Fables

by G.J. Williams

Oblivious of the cowering furniture, he paced up and down, smoking one cigarette after another. The watercolours grew nervous. The cat was nowhere to be seen. That the whole house shook is not to be believed. This was not a house easily shaken.

Open House

by Chuck Augello

Our realtor suggested we make an offer despite the chalk outline of a body on the bedroom carpet. “Some spackle will take care of the bullet holes and those blood stains should clean up quick.” The schools were good and the taxes reasonable and so we agreed, knocking 20K off the asking price due to the ghost weeping in the corner. Because the market was sizzling, we lost to a higher bid. On weekends we drive by and wave to the new homeowners as they sip coffee on the porch, the ghost seated between them enjoying a fresh buttered scone.

The Pill

by Michael Stroh

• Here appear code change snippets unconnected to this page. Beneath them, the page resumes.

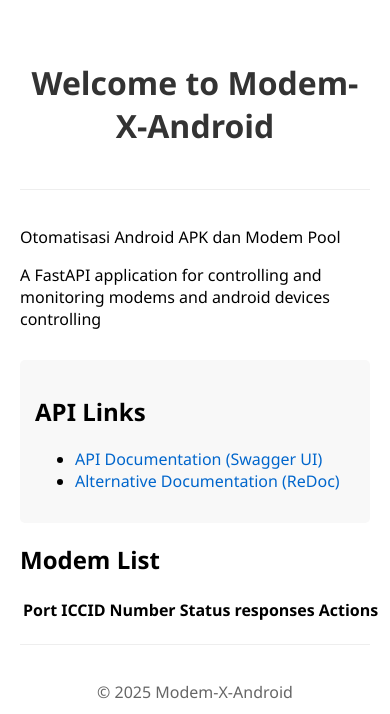
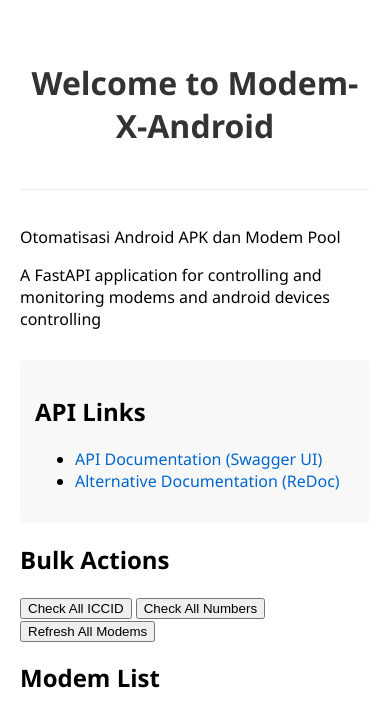
Before and after one commit to coffeeisoxygen/modem-x-android, a FastAPI app: page / in a window 390 px wide. Shown: the top 714 px of the page. Run offline with FastAPI, Linux system fonts and the light colour scheme; lists and menus that the app fills with data are empty.

Commit message:
feat: add bulk actions for checking ICCID and phone numbers of modems

```diff
--- a/app/main.py
+++ b/app/main.py
@@ -46,18 +46,14 @@ async def shutdown_event():
 
 @app.get("/", response_class=HTMLResponse)
 async def root(request: Request):
-    # Prepare modem data for template
+    # Prepare basic modem data for template - no slow operations
     modem_data = []
     for modem in modem_pool.modems:
-        # Get ICCID and number for display
-        iccid = modem.get_iccid() if modem.connection else "Not connected"
-        number = modem.get_number() if modem.connection else "Not connected"
-
         modem_data.append(
             {
                 "port": modem.port,
-                "iccid": iccid,
-                "number": number,
+                "iccid": "Click to check",
+                "number": "Click to check",
                 "status": "Connected" if modem.connection else "Disconnected",
                 "responses": modem.get_response_history(),
             }
--- a/app/static/css/styles.css
+++ b/app/static/css/styles.css
@@ -13,7 +13,7 @@ body {
   box-shadow: 0 0 10px rgba(0, 0, 0, 0.1);
   min-height: 100vh;
 }
-/* Add to your CSS file */
+
 .response-cell {
   max-height: 200px;
   overflow-y: auto;
--- a/app/templates/index.html
+++ b/app/templates/index.html
@@ -29,6 +29,13 @@
           </ul>
         </div>
 
+        <div class="bulk-actions">
+          <h2>Bulk Actions</h2>
+          <button onclick="checkAllICCID()">Check All ICCID</button>
+          <button onclick="checkAllNumbers()">Check All Numbers</button>
+          <button onclick="refreshAllModems()">Refresh All Modems</button>
+        </div>
+
         <div class="modem-table">
           <h2>Modem List</h2>
           <table>
@@ -55,7 +62,13 @@
                     Refresh
                   </button>
                   <button onclick="checkStatus('{{ modem.port }}')">
-                    Check Status
+                    Status
+                  </button>
+                  <button onclick="checkICCID('{{ modem.port }}')">
+                    ICCID
+                  </button>
+                  <button onclick="checkNumber('{{ modem.port }}')">
+                    Number
                   </button>
                   <button onclick="pairDevice('{{ modem.port }}')">Pair</button>
                 </td>
@@ -109,6 +122,89 @@
             alert("Error pairing device: " + error);
           });
       }
+
+      function checkAllICCID() {
+        fetch("/api/modems/check-all-iccid", {
+          method: "POST",
+        })
+          .then((response) => response.json())
+          .then((data) => {
+            // Update the table with ICCID data
+            for (const [port, iccid] of Object.entries(data.iccids)) {
+              updateTableCell(port, "iccid", iccid);
+            }
+          })
+          .catch((error) => {
+            alert("Error checking all ICCIDs: " + error);
+          });
+      }
+
+      function checkAllNumbers() {
+        fetch("/api/modems/check-all-numbers", {
+          method: "POST",
+        })
+          .then((response) => response.json())
+          .then((data) => {
+            // Update the table with number data
+            for (const [port, number] of Object.entries(data.numbers)) {
+              updateTableCell(port, "number", number);
+            }
+          })
+          .catch((error) => {
+            alert("Error checking all numbers: " + error);
+          });
+      }
+
+      function refreshAllModems() {
+        fetch("/api/modems/refresh", {
+          method: "POST",
+        })
+          .then((response) => response.json())
+          .then((data) => {
+            alert(data.message);
+            window.location.reload();
+          })
+          .catch((error) => {
+            alert("Error refreshing all modems: " + error);
+          });
+      }
+
+      function checkICCID(port) {
+        fetch(`/api/modems/${port}/iccid`)
+          .then((response) => response.json())
+          .then((data) => {
+            updateTableCell(port, "iccid", data.iccid);
+          })
+          .catch((error) => {
+            alert("Error checking ICCID: " + error);
+          });
+      }
+
+      function checkNumber(port) {
+        fetch(`/api/modems/${port}/number`)
+          .then((response) => response.json())
+          .then((data) => {
+            updateTableCell(port, "number", data.number);
+          })
+          .catch((error) => {
+            alert("Error checking number: " + error);
+          });
+      }
+
+      // Helper function to update a specific cell in the table
+      function updateTableCell(port, field, value) {
+        const rows = document.querySelectorAll("table tbody tr");
+        for (const row of rows) {
+          const portCell = row.querySelector("td:first-child");
+          if (portCell && portCell.textContent.trim() === port) {
+            const fieldIndex = { iccid: 1, number: 2 }[field];
+            if (fieldIndex !== undefined) {
+              row.querySelectorAll("td")[fieldIndex].textContent = value;
+            }
+            break;
+          }
+        }
+      }
     </script>
   </body>
 </html>
```
Also changed, not shown: app/routers/modems.py (+46 -0 lines), app/utils/modemserial.py (+22 -1 lines), 1 other file.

This new pill makes you an extrovert for four hours, give or take. Right before the bouncer let us in, I swallowed one dry. The thump of bass and swarm of people engulfed me. I was terrified until I started laughing and swaying with hands raised like an idiot. Even met a guy. I let him buy me a drink, and we flirted, and we danced, and I forgot all about the time. He asked for my number as the pill wore off. Panicking and drowning in bodies, I ran for the door, and in the commotion lost a shoe.

The Place Without Insects

by Matthew McEwan

Cicadas chirped under a diamond sun.

The girl with the insect head hid behind bushes, swatting at buzzing flies.

She peered through serrated leaves, to a place of crisp air and champagne sunlight. A place of humans and smiling.

A place without insects.

Before she knew it, she had stepped out.

Hands clasped, insect head hanging, she stumbled over, presenting a wet, trembling palm.

She couldn’t even stutter ‘hello’ before innocent smiles contorted into open-mouthed screams. Brightened eyes; dark, deep, horror.

And they were gone.

The flies buzzed.

Given something sharp, she would have cut her own head off.